October 23, 2023
KUALA LUMPUR – For several decades, Malaysia’s students have been haunted by the prospect of entering a public school toilet – not because of phantoms or ghosts, but due to the terrible condition of the facilities.
These restrooms are often filthy and poorly maintained, pungent with the stench of urine and waste. Broken urinals and toilet bowls, coupled with dirty, wet floors complete the unsanitary picture.
But students can now breathe easier. The government in July allocated RM650 million (S$187.2 million) to address the problem across more than 8,000 schools nationwide.
As at Sept 22, the toilet upgrade project has been implemented or completed in 7,544 schools, representing 90.3 per cent of the 8,354 schools earmarked for development, said a statement by the Prime Minister’s Department.
“The remaining 810, or 9.7 per cent, of the projects are in the final step of the procurement process. The projects are expected to be completed by the end of October,” the statement said.
The move is a welcome relief for teachers, parents and students after enduring decades of poor conditions when answering the call of nature.
In September 2022, then Education Minister Radzi Jidin told a press conference that some students would skip breakfast just so they would not have the urge to use the toilet while in school.
The issue was also recently highlighted by Prime Minister Anwar Ibrahim in a Facebook post, which featured a letter from a pupil named Maryam asking him to fix the toilets in her school.

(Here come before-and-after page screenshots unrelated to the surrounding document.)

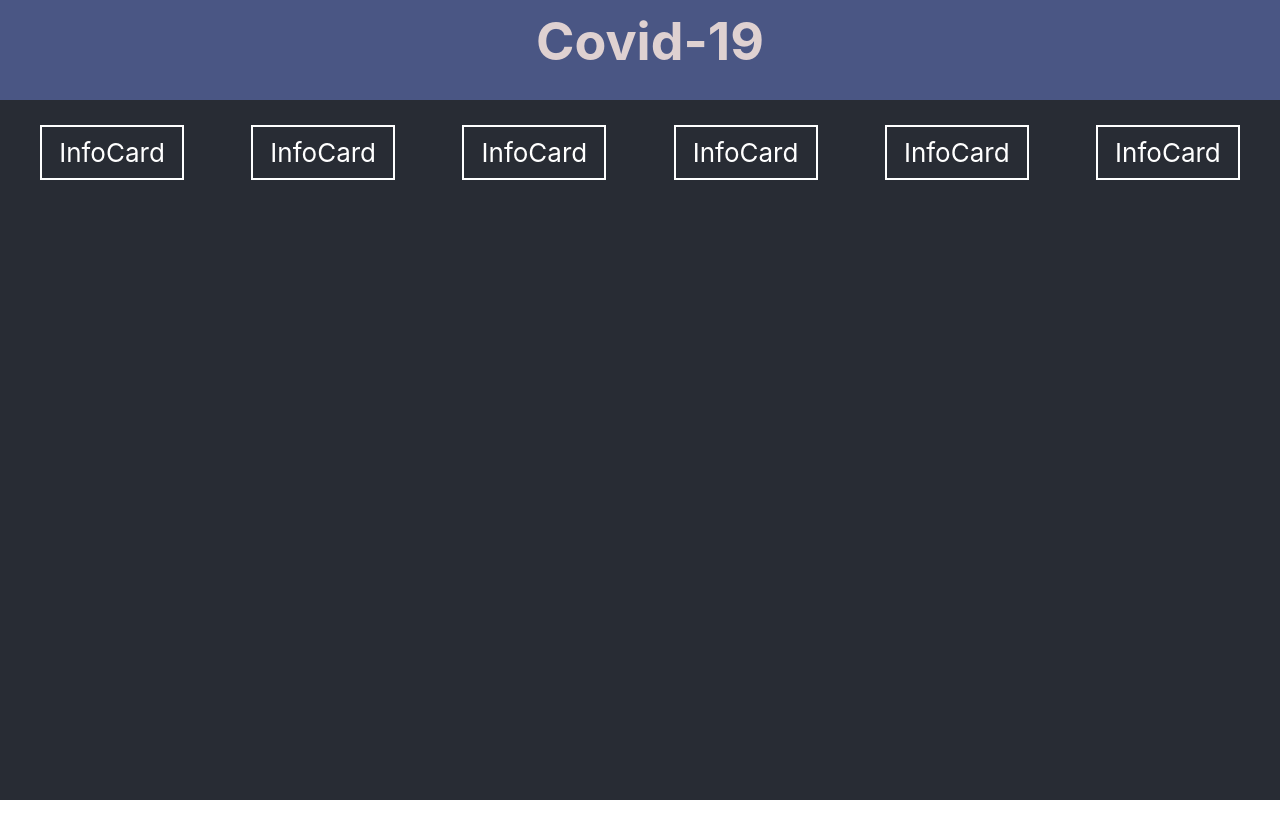
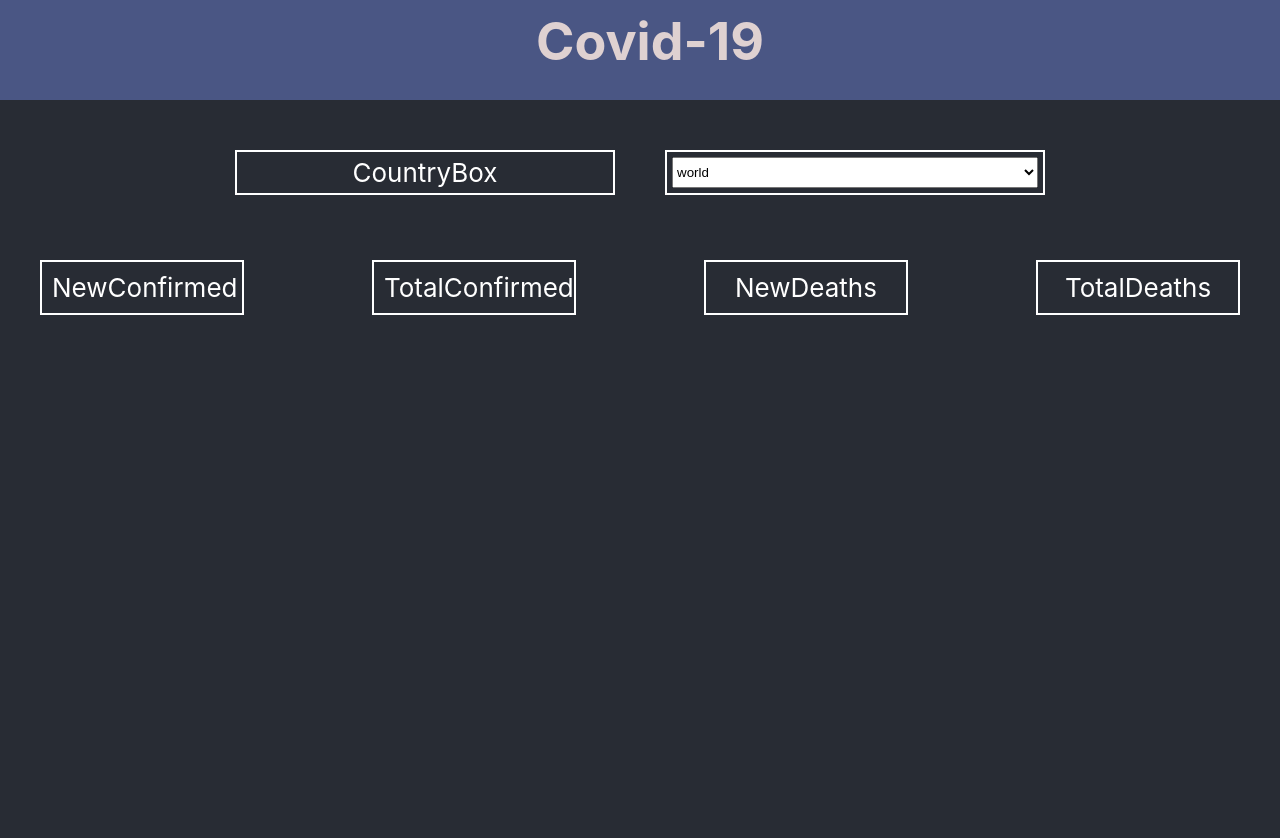
Before and after one commit to DrusMarkonii/Covid-19, a React (Create React App) app in the folder client/: page /information in a window 1280 px wide. Shown: the top 838 px of the page. Before the commit the page ends 800 px from the top, so only its background shows below. Built offline with nearby package versions, Linux system fonts and the light colour scheme.

Commit message:
add select list

```diff
--- /dev/null
+++ b/client/src/components/InfoPage/InfoBox/CountyBox/CountryBox.css
@@ -0,0 +1,13 @@
+.countryBox {
+    border: 2px solid white;
+    width: 30%;
+    display: flex;
+    justify-content: center;
+    padding: 5px;
+    margin-right: 50px;
+}
+.CountryPanel {
+    display: flex;
+    margin: 50px auto 40px;
+    justify-content: center;
+}
--- /dev/null
+++ b/client/src/components/InfoPage/InfoBox/CountyBox/CountryBox.js
@@ -0,0 +1,12 @@
+import React from "react";
+import "./CountryBox.css";
+import SelectBox from "./SelectBox/SelectBox";
+
+export default function CountryBox() {
+  return (
+    <div className="CountryPanel">
+      <div className="countryBox">CountryBox</div>
+      <SelectBox />
+    </div>
+  );
+}
--- /dev/null
+++ b/client/src/components/InfoPage/InfoBox/CountyBox/SelectBox/SelectBox.css
@@ -0,0 +1,13 @@
+.select-box {
+    border: 2px solid white;
+    width: 30%;
+    display: flex;
+    justify-content: center;
+    /* margin: 50px auto; */
+    padding: 5px;
+
+}
+
+.select-form {
+    width: 100%
+}
--- /dev/null
+++ b/client/src/components/InfoPage/InfoBox/CountyBox/SelectBox/SelectBox.js
@@ -0,0 +1,18 @@
+import React from 'react'
+import './SelectBox.css'
+
+export default function SelectBox() {
+  return (
+    <div className='select-box'>
+     <select className='select-form'>
+       <option value='world' selected> world</option>
+       <option value=''></option>
+       <option value=''></option>
+       <option value=''></option>
+       <option value=''></option>
+       <option value=''></option>
+       <option value=''></option>
+     </select>
+    </div>
+  )
+}
--- a/client/src/components/InfoPage/InfoBox/InfoBox.js
+++ b/client/src/components/InfoPage/InfoBox/InfoBox.js
@@ -5,12 +5,10 @@ import './InfoBox.css'
 export default function InfoBox() {
   return (
     <div className='info-box'>
-        <InfoCard />
-        <InfoCard />
-        <InfoCard />
-        <InfoCard />
-        <InfoCard />
-        <InfoCard />
+        <InfoCard props='NewConfirmed'/>
+        <InfoCard props='TotalConfirmed'/>
+        <InfoCard props='NewDeaths'/>
+        <InfoCard props='TotalDeaths'/>
     </div>
   )
 }
--- a/client/src/components/InfoPage/InfoBox/InfoCard/InfoCard.css
+++ b/client/src/components/InfoPage/InfoBox/InfoCard/InfoCard.css
@@ -3,8 +3,9 @@
     margin: 0;
 }
 .InfoCard {
-    width: 120px;
+    width: 180px;
     border: 2px solid white;
     margin: 25px 10px;
     padding: 10px;
+    overflow-x:hidden;
 }
--- a/client/src/components/InfoPage/InfoBox/InfoCard/InfoCard.js
+++ b/client/src/components/InfoPage/InfoBox/InfoCard/InfoCard.js
@@ -1,8 +1,8 @@
 import React from 'react'
 import './InfoCard.css'
 
-export default function InfoCard() {
+export default function InfoCard({props}) {
   return (
-    <div className='InfoCard'>InfoCard</div>
+    <div className='InfoCard'>{props}</div>
   )
 }
--- a/client/src/components/InfoPage/InfoPage.js
+++ b/client/src/components/InfoPage/InfoPage.js
@@ -1,5 +1,6 @@
 import React from "react";
 import Header from "../Header/Header";
+import CountryBox from "./InfoBox/CountyBox/CountryBox";
 import InfoBox from "./InfoBox/InfoBox";
 import "./InfoPage.css";
 
@@ -7,6 +8,7 @@ export default function Infopage() {
   return (
     <div className="infoPage">
       <Header />
+      <CountryBox />
       <InfoBox />
     </div>
   );
```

Addressing him as “Uncle Anwar”, the nine-year-old girl wrote: “In the first stall of the toilet is a squat toilet. Yes, a squat toilet. Beside the squat toilet is a hole that looks like (a) spider can crawl out any second. The rest of the stalls are the same.”
Eight-year-old Fiona Johari from Sekolah Kebangsaan Bukit Damansara told The Straits Times that the condition of the toilets in her school is terrible. The lights are not working, the floors are wet and the toilet bowls or squatting pans are filthy as they are not cleaned. Often, they are also old and cracked.
“I expect a well-lit, inviting and extremely clean facility. Sitting toilets are my preference and I want the option of having both toilet paper and a hand-held bidet,” said the pupil, whose school will have its facilities upgraded soon.
Prior to the upgrade, school toilets rarely had toilet paper, offering only a rubber hose connected to a wall tap to be used as a hand-held bidet. The hose end is usually left on the dirty toilet floor – making it quite disgusting for anyone to use.
Photographs of the new toilets show a proper bidet, with its squeeze handle hooked upright on a wall fixture, off the floor.
Despite the improvements, some teachers told ST that more needs to be done.
A teacher from an all-girls’ secondary school in Kuala Lumpur said that five restrooms with 20 cubicles are being upgraded at the moment, with the students having the option of using a squatting or sitting toilet.
The teacher, who requested anonymity for herself and the school, revealed that not all five restrooms would be upgraded equally, with more being repaired and maintained.
Another senior teacher from a 130-year-old school in Kedah said that only one of the school’s many toilets has been upgraded, while the rest remained the same.
Unlike the school in the nation’s capital, his school has only squatting toilets available despite the renovation.
“We received funding for only one toilet. The rest remain the same,” said the teacher, who also requested anonymity.